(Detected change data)
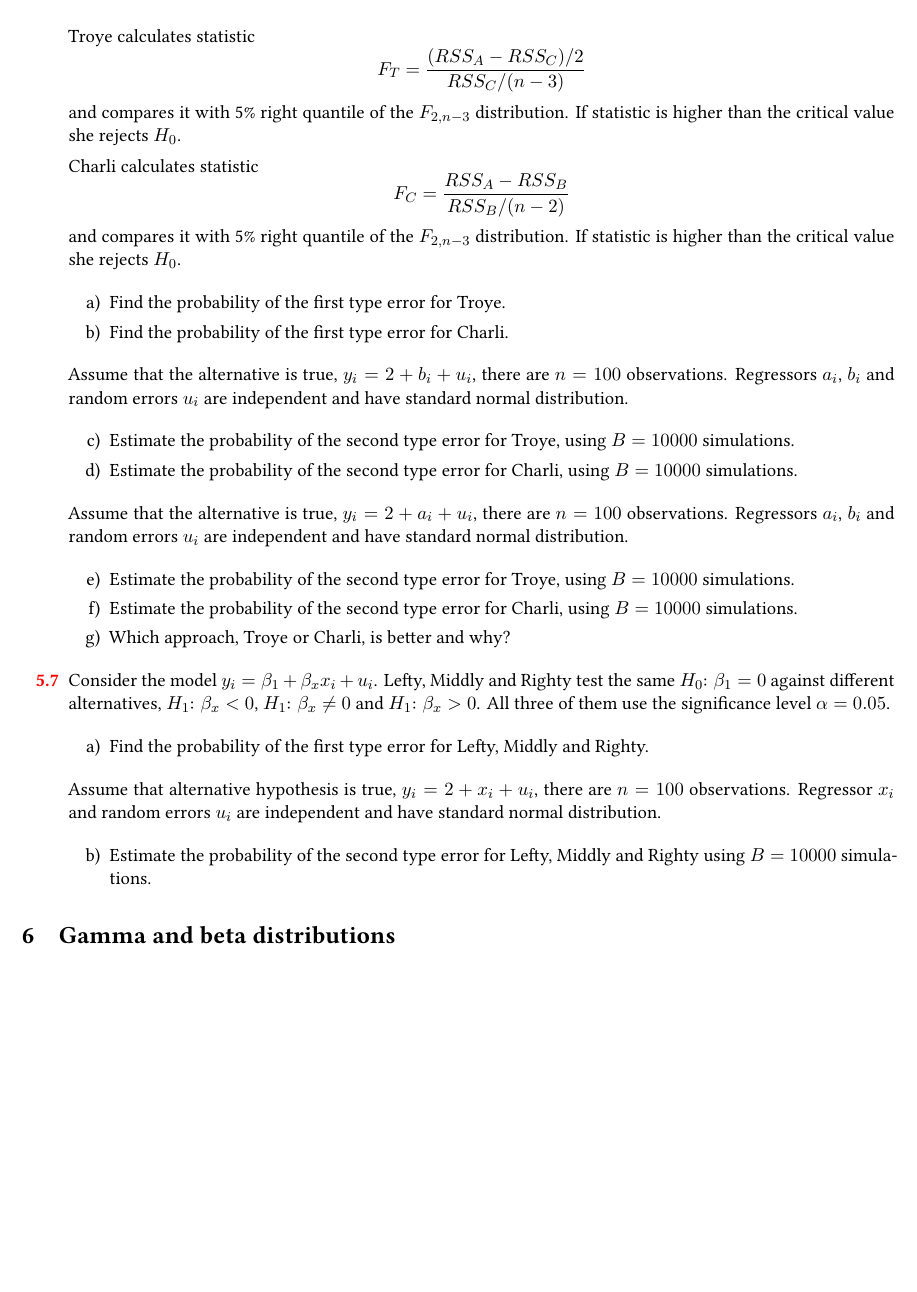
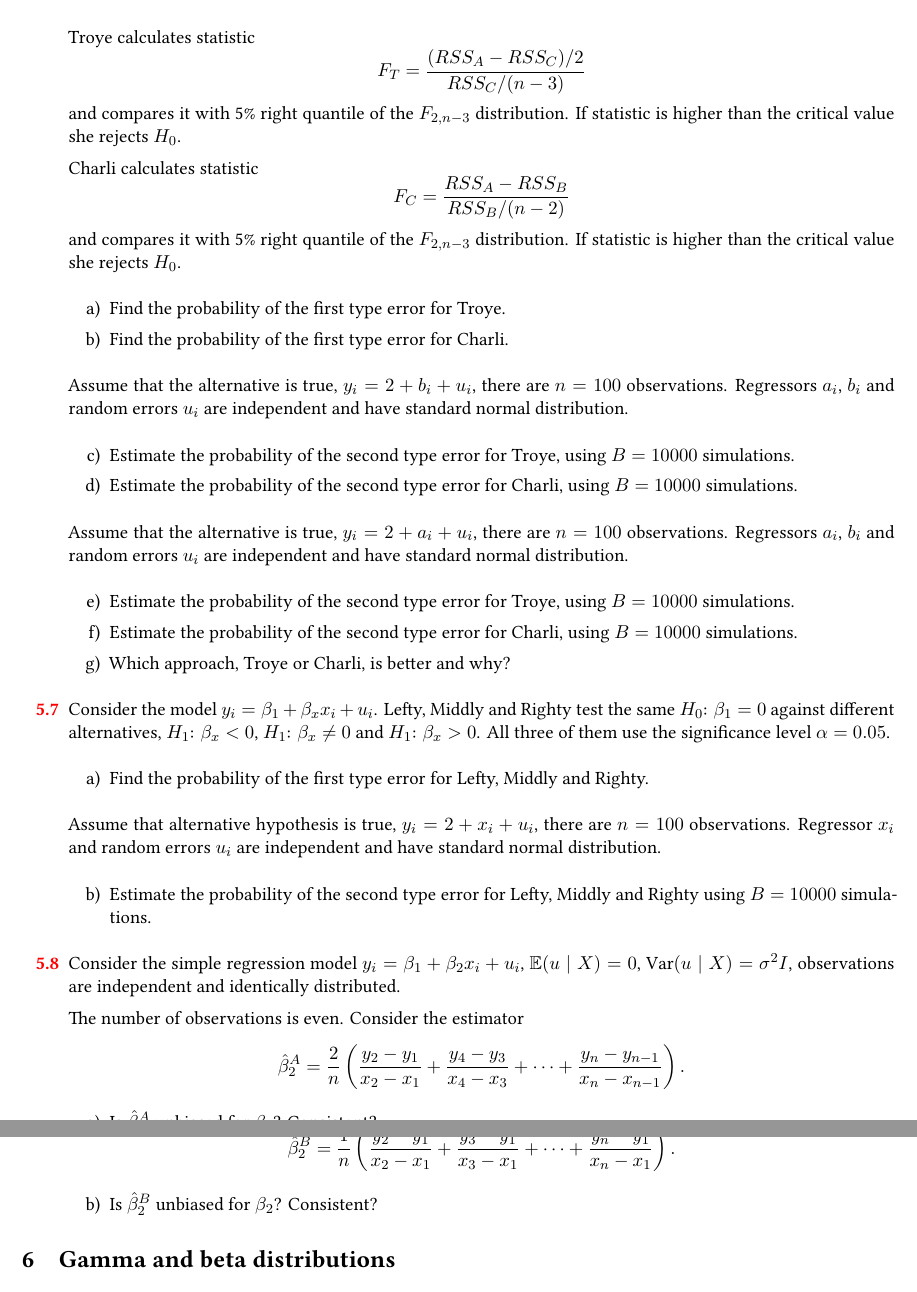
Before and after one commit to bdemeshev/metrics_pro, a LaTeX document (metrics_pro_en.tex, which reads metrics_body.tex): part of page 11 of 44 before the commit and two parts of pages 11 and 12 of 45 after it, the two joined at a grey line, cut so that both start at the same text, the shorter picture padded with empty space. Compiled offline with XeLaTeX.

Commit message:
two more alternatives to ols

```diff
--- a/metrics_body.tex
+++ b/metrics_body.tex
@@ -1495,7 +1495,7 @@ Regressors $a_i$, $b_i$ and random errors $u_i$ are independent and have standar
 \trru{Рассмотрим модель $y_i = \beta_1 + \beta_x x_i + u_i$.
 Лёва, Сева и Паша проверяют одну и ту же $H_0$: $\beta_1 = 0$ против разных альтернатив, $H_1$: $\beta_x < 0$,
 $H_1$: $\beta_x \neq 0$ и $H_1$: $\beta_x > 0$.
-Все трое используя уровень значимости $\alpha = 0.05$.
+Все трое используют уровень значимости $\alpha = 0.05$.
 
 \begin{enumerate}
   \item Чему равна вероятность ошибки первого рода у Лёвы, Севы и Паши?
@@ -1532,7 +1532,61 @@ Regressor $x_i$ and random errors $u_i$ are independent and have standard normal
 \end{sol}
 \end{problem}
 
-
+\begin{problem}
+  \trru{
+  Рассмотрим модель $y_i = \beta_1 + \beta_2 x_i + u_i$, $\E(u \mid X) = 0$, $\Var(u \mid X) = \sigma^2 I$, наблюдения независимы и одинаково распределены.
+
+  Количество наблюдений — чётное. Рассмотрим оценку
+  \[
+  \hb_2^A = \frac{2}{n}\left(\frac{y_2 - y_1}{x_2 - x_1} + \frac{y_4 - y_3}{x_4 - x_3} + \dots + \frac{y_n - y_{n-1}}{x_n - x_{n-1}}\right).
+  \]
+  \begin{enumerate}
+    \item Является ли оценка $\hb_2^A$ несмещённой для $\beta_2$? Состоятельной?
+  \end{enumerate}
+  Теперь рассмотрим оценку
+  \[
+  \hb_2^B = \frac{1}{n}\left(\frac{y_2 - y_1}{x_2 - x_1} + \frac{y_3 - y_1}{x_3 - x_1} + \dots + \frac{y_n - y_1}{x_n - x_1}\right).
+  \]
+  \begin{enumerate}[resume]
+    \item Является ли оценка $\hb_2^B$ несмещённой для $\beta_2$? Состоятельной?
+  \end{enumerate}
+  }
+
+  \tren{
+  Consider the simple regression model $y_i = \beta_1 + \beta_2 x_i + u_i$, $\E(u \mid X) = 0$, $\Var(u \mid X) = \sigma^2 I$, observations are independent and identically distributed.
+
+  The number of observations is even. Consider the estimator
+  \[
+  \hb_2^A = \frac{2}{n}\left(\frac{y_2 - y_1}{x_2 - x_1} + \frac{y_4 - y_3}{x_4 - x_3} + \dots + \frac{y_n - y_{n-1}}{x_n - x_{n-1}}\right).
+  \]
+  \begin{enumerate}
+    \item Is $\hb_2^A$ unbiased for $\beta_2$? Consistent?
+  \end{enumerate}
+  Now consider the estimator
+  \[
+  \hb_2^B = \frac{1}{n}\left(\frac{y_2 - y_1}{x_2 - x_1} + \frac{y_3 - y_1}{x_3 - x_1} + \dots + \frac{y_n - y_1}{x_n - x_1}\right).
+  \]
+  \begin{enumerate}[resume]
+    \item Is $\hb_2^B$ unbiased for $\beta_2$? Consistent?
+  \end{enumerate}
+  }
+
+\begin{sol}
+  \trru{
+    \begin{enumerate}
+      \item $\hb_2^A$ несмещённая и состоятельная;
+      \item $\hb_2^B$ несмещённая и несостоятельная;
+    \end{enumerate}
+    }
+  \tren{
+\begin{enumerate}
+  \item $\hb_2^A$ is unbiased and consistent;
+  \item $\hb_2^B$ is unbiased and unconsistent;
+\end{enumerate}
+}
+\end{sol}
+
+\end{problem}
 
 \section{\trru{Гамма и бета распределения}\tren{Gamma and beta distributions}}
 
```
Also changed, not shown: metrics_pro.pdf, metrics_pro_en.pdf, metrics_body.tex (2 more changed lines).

...

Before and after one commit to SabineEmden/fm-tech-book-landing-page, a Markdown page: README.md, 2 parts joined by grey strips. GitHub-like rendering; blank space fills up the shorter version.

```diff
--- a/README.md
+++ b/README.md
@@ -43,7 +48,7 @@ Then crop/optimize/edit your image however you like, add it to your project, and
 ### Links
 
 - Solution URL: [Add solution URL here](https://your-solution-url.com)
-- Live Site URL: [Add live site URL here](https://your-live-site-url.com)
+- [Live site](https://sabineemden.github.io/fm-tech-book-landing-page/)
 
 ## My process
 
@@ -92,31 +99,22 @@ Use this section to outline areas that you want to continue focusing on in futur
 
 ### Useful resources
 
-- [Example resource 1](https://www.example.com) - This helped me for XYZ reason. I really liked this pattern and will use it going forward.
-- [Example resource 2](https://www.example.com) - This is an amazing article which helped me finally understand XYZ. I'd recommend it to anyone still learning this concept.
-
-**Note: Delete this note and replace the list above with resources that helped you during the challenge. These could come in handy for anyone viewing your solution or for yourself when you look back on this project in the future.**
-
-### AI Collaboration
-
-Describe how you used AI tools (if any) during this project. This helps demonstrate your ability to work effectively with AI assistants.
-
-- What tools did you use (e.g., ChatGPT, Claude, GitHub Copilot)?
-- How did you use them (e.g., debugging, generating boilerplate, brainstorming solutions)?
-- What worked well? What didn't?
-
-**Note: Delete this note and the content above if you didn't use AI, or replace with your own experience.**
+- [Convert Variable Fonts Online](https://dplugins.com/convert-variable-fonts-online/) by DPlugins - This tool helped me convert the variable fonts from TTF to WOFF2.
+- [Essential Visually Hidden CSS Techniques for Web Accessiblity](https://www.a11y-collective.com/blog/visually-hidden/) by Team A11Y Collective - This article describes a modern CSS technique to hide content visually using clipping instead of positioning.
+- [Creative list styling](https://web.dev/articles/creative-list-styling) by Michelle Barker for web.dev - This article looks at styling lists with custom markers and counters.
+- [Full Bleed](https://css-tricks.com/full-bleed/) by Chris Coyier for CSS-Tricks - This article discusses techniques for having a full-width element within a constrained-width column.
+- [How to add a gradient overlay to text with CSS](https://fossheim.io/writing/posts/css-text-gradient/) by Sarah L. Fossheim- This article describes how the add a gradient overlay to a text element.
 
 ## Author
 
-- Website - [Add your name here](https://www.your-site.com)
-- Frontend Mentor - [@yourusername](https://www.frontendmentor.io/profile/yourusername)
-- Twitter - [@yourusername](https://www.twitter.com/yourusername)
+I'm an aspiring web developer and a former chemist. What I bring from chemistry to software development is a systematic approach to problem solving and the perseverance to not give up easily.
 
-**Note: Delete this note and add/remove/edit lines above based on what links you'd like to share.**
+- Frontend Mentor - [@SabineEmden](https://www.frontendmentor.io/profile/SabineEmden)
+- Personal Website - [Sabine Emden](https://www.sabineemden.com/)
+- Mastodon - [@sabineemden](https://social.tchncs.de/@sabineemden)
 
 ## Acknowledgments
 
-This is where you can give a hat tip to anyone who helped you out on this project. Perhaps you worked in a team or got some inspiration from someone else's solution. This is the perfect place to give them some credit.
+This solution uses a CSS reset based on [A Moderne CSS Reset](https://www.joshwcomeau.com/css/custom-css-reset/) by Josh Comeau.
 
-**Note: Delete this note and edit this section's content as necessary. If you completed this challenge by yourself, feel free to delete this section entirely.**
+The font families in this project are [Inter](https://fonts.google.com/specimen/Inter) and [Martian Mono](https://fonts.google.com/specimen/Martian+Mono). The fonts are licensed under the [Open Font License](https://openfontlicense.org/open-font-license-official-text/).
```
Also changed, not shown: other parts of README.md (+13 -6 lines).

* * *

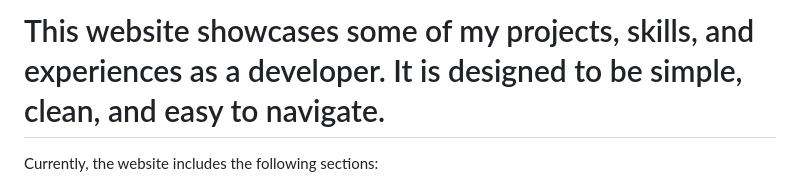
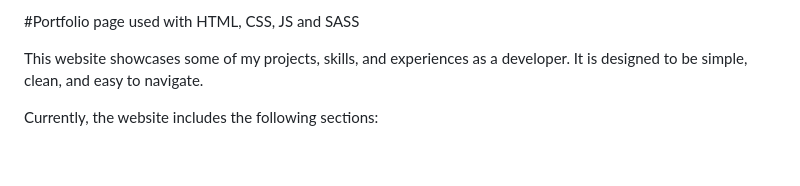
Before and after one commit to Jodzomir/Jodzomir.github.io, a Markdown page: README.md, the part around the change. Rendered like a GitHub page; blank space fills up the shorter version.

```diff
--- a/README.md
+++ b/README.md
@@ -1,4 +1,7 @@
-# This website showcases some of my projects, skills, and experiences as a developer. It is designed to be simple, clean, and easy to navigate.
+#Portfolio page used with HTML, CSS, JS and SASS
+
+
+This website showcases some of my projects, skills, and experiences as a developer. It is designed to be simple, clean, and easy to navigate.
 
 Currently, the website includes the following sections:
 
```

→ **Task statement**: Show the lines of the records above that mention "clean".

→ **Result below**:
-# This website showcases some of my projects, skills, and experiences as a developer. It is designed to be simple, clean, and easy to navigate.
+This website showcases some of my projects, skills, and experiences as a developer. It is designed to be simple, clean, and easy to navigate.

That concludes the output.